▸ Directions for this task
What lines in the data below mention the string "gray"? Copy them out.

▸ Record extracts
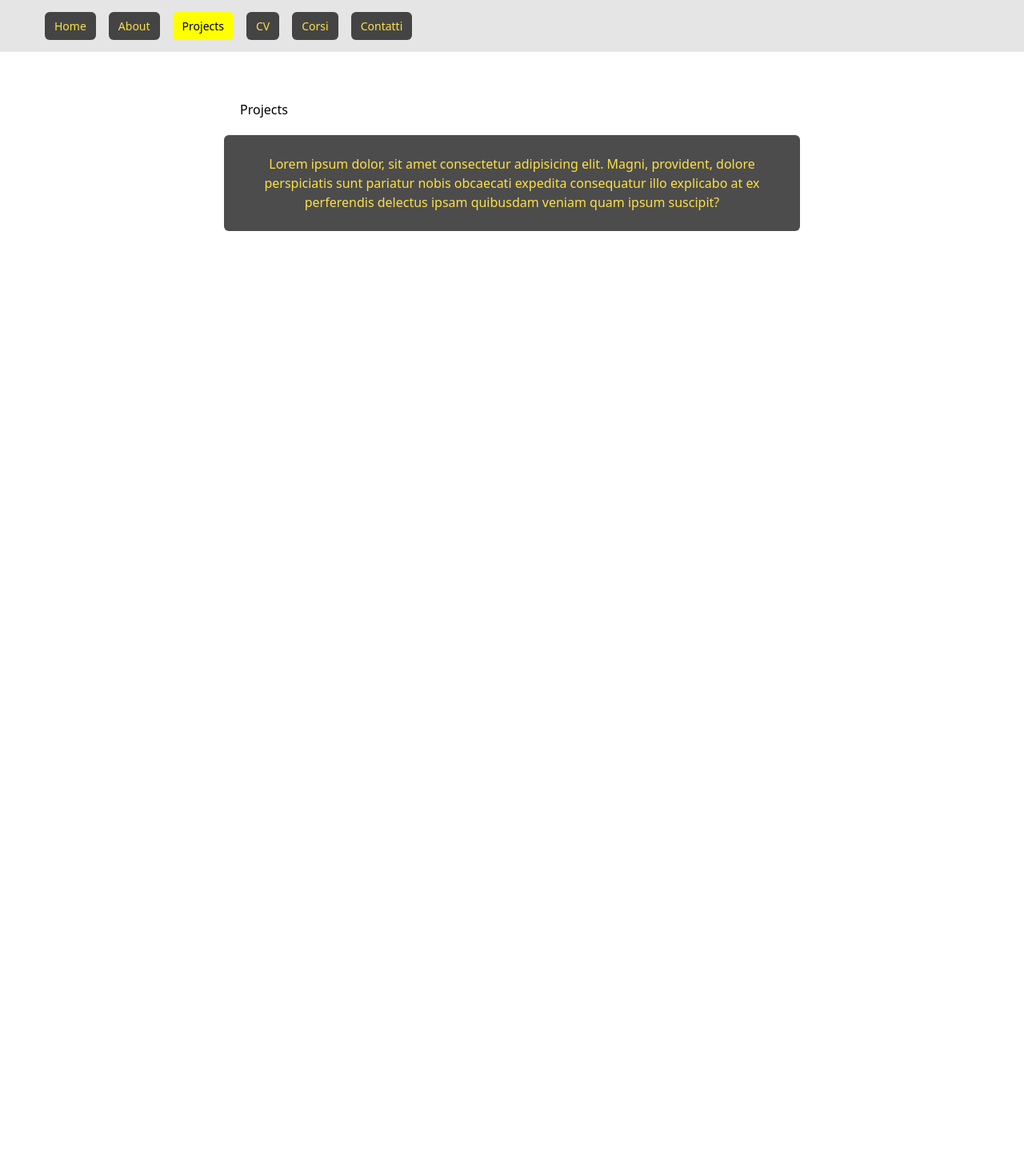
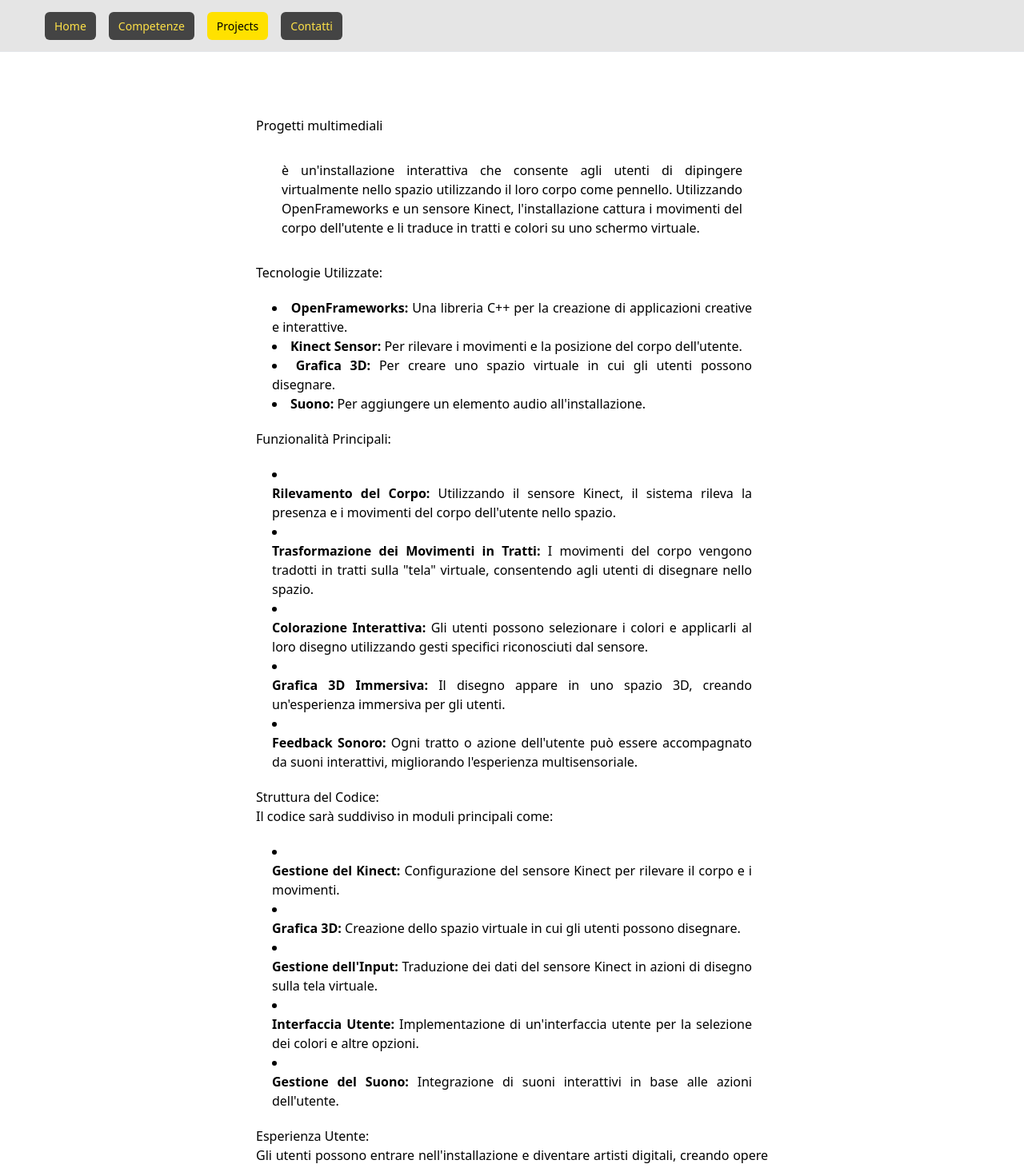
Before and after one commit to stefanolazzari/basic-website, a Vue app: page /#/projects in a window 1280 px wide. Shown: the top 1461 px of the page at 80% size. Before the commit the page ends 800 px from the top, so only its background shows below. Built offline with nearby package versions, Linux system fonts and the light colour scheme.

Commit message:
add content, remuve menu items

```diff
--- a/src/App.vue
+++ b/src/App.vue
@@ -4,9 +4,9 @@ import HeaderComponent from './components/HeaderComponent.vue'
 
 
 
-document.cookie = 'valore=7800 ; name=stefano; expires=' + new Date(2024,0,1).toUTCString();
+//document.cookie = 'valore=7800 ; name=stefano; expires=' + new Date(2024,0,1).toUTCString();
 //document.cookie = 'valore=7800';
-console.log(document.cookie);
+//console.log(document.cookie);
 
 
 </script>
--- a/src/assets/main.css
+++ b/src/assets/main.css
@@ -4,13 +4,13 @@
 
 
 .menu-hl{
-    background-color: rgb(255, 255, 0);
+    background-color: rgb(255, 225, 0);
     color: rgb(0, 0, 0);
 }
 
 .menu-normal{
     background-color: rgb(209, 215, 17);
-    color: rgb(164, 10, 10);
+    color: rgb(251, 0, 255);
 }
 
 
--- a/src/components/BodyComponent.vue
+++ b/src/components/BodyComponent.vue
@@ -1,11 +1,16 @@
 <template>
     <div>
+
       <div class="sm:pl-2 sm:pr-2   lg:pl-60 lg:pr-60">
-      <h1 class="p-5">{{this.$route.name}}</h1>
+
+      <!-- <h1 class="p-5">{{this.$route.name}}</h1> -->
         <div class="grid gap-2 sm:grid-cols-1 lg:grid-cols-1">
-         <div class="p-6 bg-black/70 text-yellow-300 text-center items-center rounded-md">
-            <p><slot /></p>
+         <div class="p-10 text-justify items-center rounded-md">
+
+             <p class="p-10"><slot /></p>
+            <hr>
          </div>
+
       </div>
      </div>
     </div>
--- a/src/components/HeaderComponent.vue
+++ b/src/components/HeaderComponent.vue
@@ -34,7 +34,9 @@
     <DisclosurePanel class="sm:hidden">
       <div class="space-y-4 px-2 pb-3 pt-2">
         <div v-for="item in navigation" :key="item.name">
-          <router-link :class="[this.$route.name == item.name ? 'bg-yellow-300 text-black' : 'text-yellow-300 bg-black/70 hover:bg-gray-700 hover:text-black', 'rounded-md px-3 py-2 text-sm font-medium']" :to="item.href">{{item.name}}</router-link>
+          <!-- <router-link :class="[this.$route.name == item.name ? 'bg-yellow-300 text-black' : 'text-yellow-300 bg-black/70 hover:bg-gray-700 hover:text-black', 'rounded-md px-3 py-2 text-sm font-medium']" :to="item.href">{{item.name}}</router-link> -->
+          <router-link class="text-yellow-300 bg-black/70 hover:bg-gray-700 hover:text-pink-500 rounded-md px-3 py-2 text-sm font-medium" active-class="menu-hl"  :to="item.href">{{item.name}}</router-link>
+
         </div>
       </div>
     </DisclosurePanel>
@@ -49,10 +51,8 @@ import { Bars3Icon, BellIcon, XMarkIcon } from '@heroicons/vue/24/outline'
 
 const navigation = [
   { name: 'Home', href: '/', current: true },
-  { name: 'About', href: '/about', current: false },
+  { name: 'Competenze', href: '/competenze', current: false },
   { name: 'Projects', href: '/projects', current: false },
-  { name: 'CV', href: '/cv', current: false },
-  { name: 'Corsi', href: '/corsi', current: false },
   { name: 'Contatti', href: '/contatti', current: false },
 ]
 </script>
--- a/src/router/index.js
+++ b/src/router/index.js
@@ -1,10 +1,9 @@
 import { createRouter, createMemoryHistory, createWebHistory, createWebHashHistory } from 'vue-router'
 import Home from '../view/Home.vue'
-import About from '../view/About.vue'
+import Competenze from '../view/Competenze.vue'
 import Cv from '../view/Cv.vue'
 import Projects from '../view/Projects.vue'
 import Contatti from '../view/Contatti.vue'
-import Corsi from '../view/Corsi.vue'
 // import { VueRouter } from 'vue-router'
 // import routes from './routes'
 
@@ -23,13 +22,9 @@ const routes = [
   name: 'Home',
   component: Home
 },
-  { path: '/about',
-  name: 'About',
-  component: About
-},
-{ path: '/contatti',
-  name: 'Contatti',
-  component: Contatti
+  { path: '/competenze',
+  name: 'Competenze',
+  component: Competenze
 },
 { path: '/cv',
   name: 'Cv',
@@ -39,9 +34,9 @@ const routes = [
   name: 'Projects',
   component: Projects
 },
-{ path: '/corsi',
-  name: 'Corsi',
-  component: Corsi
+{ path: '/contatti',
+  name: 'Contatti',
+  component: Contatti
 },
 ];
 
--- a/src/view/About.vue
+++ /dev/null
@@ -1,9 +0,0 @@
-<script setup>
-  import BodyComponentVue from "../components/BodyComponent.vue";
-</script>
-
-<template>
-  <BodyComponentVue>
-    Lorem ipsum dolor, sit amet consectetur adipisicing elit. Magni, provident, dolore perspiciatis sunt pariatur nobis obcaecati expedita consequatur illo explicabo at ex perferendis delectus ipsam quibusdam veniam quam ipsum suscipit?
-  </BodyComponentVue>
-</template>
--- /dev/null
+++ b/src/view/Competenze.vue
@@ -0,0 +1,37 @@
+<script setup>
+  import BodyComponentVue from "../components/BodyComponent.vue";
+</script>
+
+<template>
+  <BodyComponentVue>
+    <div>
+        <section>
+          <span class="">Linguaggi di Programmazione</span>
+          <ul class="list-disc list-inside p-5">
+              <li>HTML5</li>
+              <li>CCS3</li>
+              <li>Javascript(Vue,Node)</li>
+              <li>PHP(Laravel)</li>
+              <li>Sql</li>
+              <li>C++</li>
+              <li>Java</li>
+          </ul>
+        </section>
+        <hr>
+        <div>
+        <section>
+          <span class="">Strumenti di Sviluppo</span>
+          <ul class="list-disc list-inside p-5">
+              <li>Visual Studio Code</li>
+              <li>Git</li>
+              <li>npm</li>
+          </ul>
+        </section>
+    </div>
+    </div>
+  </BodyComponentVue>
+
+  <BodyComponentVue>
+
+  </BodyComponentVue>
+</template>
--- a/src/view/Corsi.vue
+++ b/src/view/Corsi.vue
@@ -1,9 +1,16 @@
 <script setup>
-  import BodyComponentVue from "../components/BodyComponent.vue";
+  import BodyComponent from "../components/BodyComponent.vue";
 </script>
 
 <template>
-  <BodyComponentVue>
-    Lorem ipsum dolor, sit amet consectetur adipisicing elit. Magni, provident, dolore perspiciatis sunt pariatur nobis obcaecati expedita consequatur illo explicabo at ex perferendis delectus ipsam quibusdam veniam quam ipsum suscipit?
-  </BodyComponentVue>
+
+
+<BodyComponent>
+<div class="flex flex-col gap-8">
+
+</div>
+</BodyComponent>
+
+
+
 </template>
--- a/src/view/Home.vue
+++ b/src/view/Home.vue
@@ -1,9 +1,16 @@
 <script setup>
-  import BodyComponentVue from "../components/BodyComponent.vue";
+  import BodyComponent from "../components/BodyComponent.vue";
 </script>
 
 <template>
-  <BodyComponentVue>
-    Lorem ipsum dolor, sit amet consectetur adipisicing elit. Magni, provident, dolore perspiciatis sunt pariatur nobis obcaecati expedita consequatur illo explicabo at ex perferendis delectus ipsam quibusdam veniam quam ipsum suscipit?
-  </BodyComponentVue>
+  <BodyComponent>
+    <img src="src/assets/20220129_221200_2.jpg" alt="" width="200" style="float:left; margin:10px">
+    <p>    Sono un insegnante di tecnologie musicali e coding. Dal 2010 realizzo progetti originali per persone disabili con Openframework(c++) e Arduino(Processing).
+    Dal 2022 collaboro con  la società Naitsmania che si occupa dello sviluppo di Single Page Application. <br> Utilizzo principalmente Vue.js, Node.js, Express, Firebase, Quasar. Autonomamente ho realizzato una videochat sperimentale rivolta alla Dad.
+    <br>Ho una lunga esperienza di insegnamento/formazione soprattutto nella fascia 10-18 anni.</p>
+
+
+
+
+  </BodyComponent>
 </template>
--- a/src/view/Projects.vue
+++ b/src/view/Projects.vue
@@ -1,9 +1,41 @@
 <script setup>
-  import BodyComponentVue from "../components/BodyComponent.vue";
+  import BodyComponent from "../components/BodyComponent.vue";
 </script>
 
 <template>
-  <BodyComponentVue>
-    Lorem ipsum dolor, sit amet consectetur adipisicing elit. Magni, provident, dolore perspiciatis sunt pariatur nobis obcaecati expedita consequatur illo explicabo at ex perferendis delectus ipsam quibusdam veniam quam ipsum suscipit?
-  </BodyComponentVue>
+  <BodyComponent>
+
+    <h1>Progetti multimediali</h1>
+    <div></div>
+    <p class="p-8">è un'installazione interattiva che consente agli utenti di dipingere virtualmente nello spazio utilizzando il loro corpo come pennello. Utilizzando OpenFrameworks e un sensore Kinect, l'installazione cattura i movimenti del corpo dell'utente e li traduce in tratti e colori su uno schermo virtuale.</p>
+    <h3>Tecnologie Utilizzate:</h3>
+    <ol class="list-disc list-inside p-5"><li><strong>OpenFrameworks:</strong> Una libreria C++ per la creazione di applicazioni creative e interattive.</li><li><strong>Kinect Sensor:</strong> Per rilevare i movimenti e la posizione del corpo dell'utente.</li><li><strong>Grafica 3D:</strong> Per creare uno spazio virtuale in cui gli utenti possono disegnare.</li><li><strong>Suono:</strong> Per aggiungere un elemento audio all'installazione.</li></ol>
+    <h3>Funzionalità Principali:</h3>
+    <ol class="list-disc list-inside p-5"><li><p><strong>Rilevamento del Corpo:</strong> Utilizzando il sensore Kinect, il sistema rileva la presenza e i movimenti del corpo dell'utente nello spazio.</p></li><li><p><strong>Trasformazione dei Movimenti in Tratti:</strong> I movimenti del corpo vengono tradotti in tratti sulla "tela" virtuale, consentendo agli utenti di disegnare nello spazio.</p></li><li><p><strong>Colorazione Interattiva:</strong> Gli utenti possono selezionare i colori e applicarli al loro disegno utilizzando gesti specifici riconosciuti dal sensore.</p></li><li><p><strong>Grafica 3D Immersiva:</strong> Il disegno appare in uno spazio 3D, creando un'esperienza immersiva per gli utenti.</p></li><li><p><strong>Feedback Sonoro:</strong> Ogni tratto o azione dell'utente può essere accompagnato da suoni interattivi, migliorando l'esperienza multisensoriale.</p></li></ol>
+    <h3>Struttura del Codice:</h3>
+    <p>Il codice sarà suddiviso in moduli principali come:</p>
+    <ul class="list-disc list-inside p-5"><li><p><strong>Gestione del Kinect:</strong> Configurazione del sensore Kinect per rilevare il corpo e i movimenti.</p></li><li><p><strong>Grafica 3D:</strong> Creazione dello spazio virtuale in cui gli utenti possono disegnare.</p></li><li><p><strong>Gestione dell'Input:</strong> Traduzione dei dati del sensore Kinect in azioni di disegno sulla tela virtuale.</p></li><li><p><strong>Interfaccia Utente:</strong> Implementazione di un'interfaccia utente per la selezione dei colori e altre opzioni.</p></li><li><p><strong>Gestione del Suono:</strong> Integrazione di suoni interattivi in base alle azioni dell'utente.</p></li></ul>
+    <h3>Esperienza Utente:</h3>
+    <p>Gli utenti possono entrare nell'installazione e diventare artisti digitali, creando opere d'arte uniche con il loro corpo. Possono sperimentare con colori, movimenti e suoni, trasformando lo spazio circostante in una tela di espressione artistica interattiva.</p>
+    <p>"KinectCanvas" offre un'esperienza unica che combina l'arte digitale, l'interazione corporea e l'immersione 3D per coinvolgere il pubblico in un'installazione interattiva e coinvolgente.</p>
+
+
+  </BodyComponent>
+<div>
+    <div class="p-8 flex flex-1 items-center justify-center">
+      <iframe width="560" height="315" src="https://www.youtube.com/embed/videoseries?si=j3JHJnCYcox3bmgz&amp;list=PLvOBFN03LY9Qot3NxryszmQl1qZZ4r7gP" title="YouTube video player" frameborder="0" allow="accelerometer; autoplay; clipboard-write; encrypted-media; gyroscope; picture-in-picture; web-share" allowfullscreen></iframe>
+    </div>
+    <div class="p-8 flex flex-1 items-center justify-center">
+      <iframe width="560" height="315" src="https://www.youtube.com/embed/xig1AzfaYv8?si=7zhhWSENVkuntrd0" title="YouTube video player" frameborder="0" allow="accelerometer; autoplay; clipboard-write; encrypted-media; gyroscope; picture-in-picture; web-share" allowfullscreen></iframe>
+    </div>
+    <div class="p-8 flex flex-1 items-center justify-center">
+      <iframe width="560" height="315" src="https://www.youtube.com/embed/tKUDLLA1Eek?si=0faITJIktKRvefRX" title="YouTube video player" frameborder="0" allow="accelerometer; autoplay; clipboard-write; encrypted-media; gyroscope; picture-in-picture; web-share" allowfullscreen></iframe>
+      </div>
+     <div class="p-8 flex flex-1 items-center justify-center">
+      <iframe width="560" height="315" src="https://www.youtube.com/embed/BMduCeYiBQc?si=Wlz_t0IB5ce_z560" title="YouTube video player" frameborder="0" allow="accelerometer; autoplay; clipboard-write; encrypted-media; gyroscope; picture-in-picture; web-share" allowfullscreen></iframe>
+    </div>
+
+
+
+</div>
 </template>
```
Also changed, not shown: src/assets/20220129_221200_2.jpg (added).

▸ Solution for this task
-          <router-link :class="[this.$route.name == item.name ? 'bg-yellow-300 text-black' : 'text-yellow-300 bg-black/70 hover:bg-gray-700 hover:text-black', 'rounded-md px-3 py-2 text-sm font-medium']" :to="item.href">{{item.name}}</router-link>
+          <!-- <router-link :class="[this.$route.name == item.name ? 'bg-yellow-300 text-black' : 'text-yellow-300 bg-black/70 hover:bg-gray-700 hover:text-black', 'rounded-md px-3 py-2 text-sm font-medium']" :to="item.href">{{item.name}}</router-link> -->
+          <router-link class="text-yellow-300 bg-black/70 hover:bg-gray-700 hover:text-pink-500 rounded-md px-3 py-2 text-sm font-medium" active-class="menu-hl"  :to="item.href">{{item.name}}</router-link>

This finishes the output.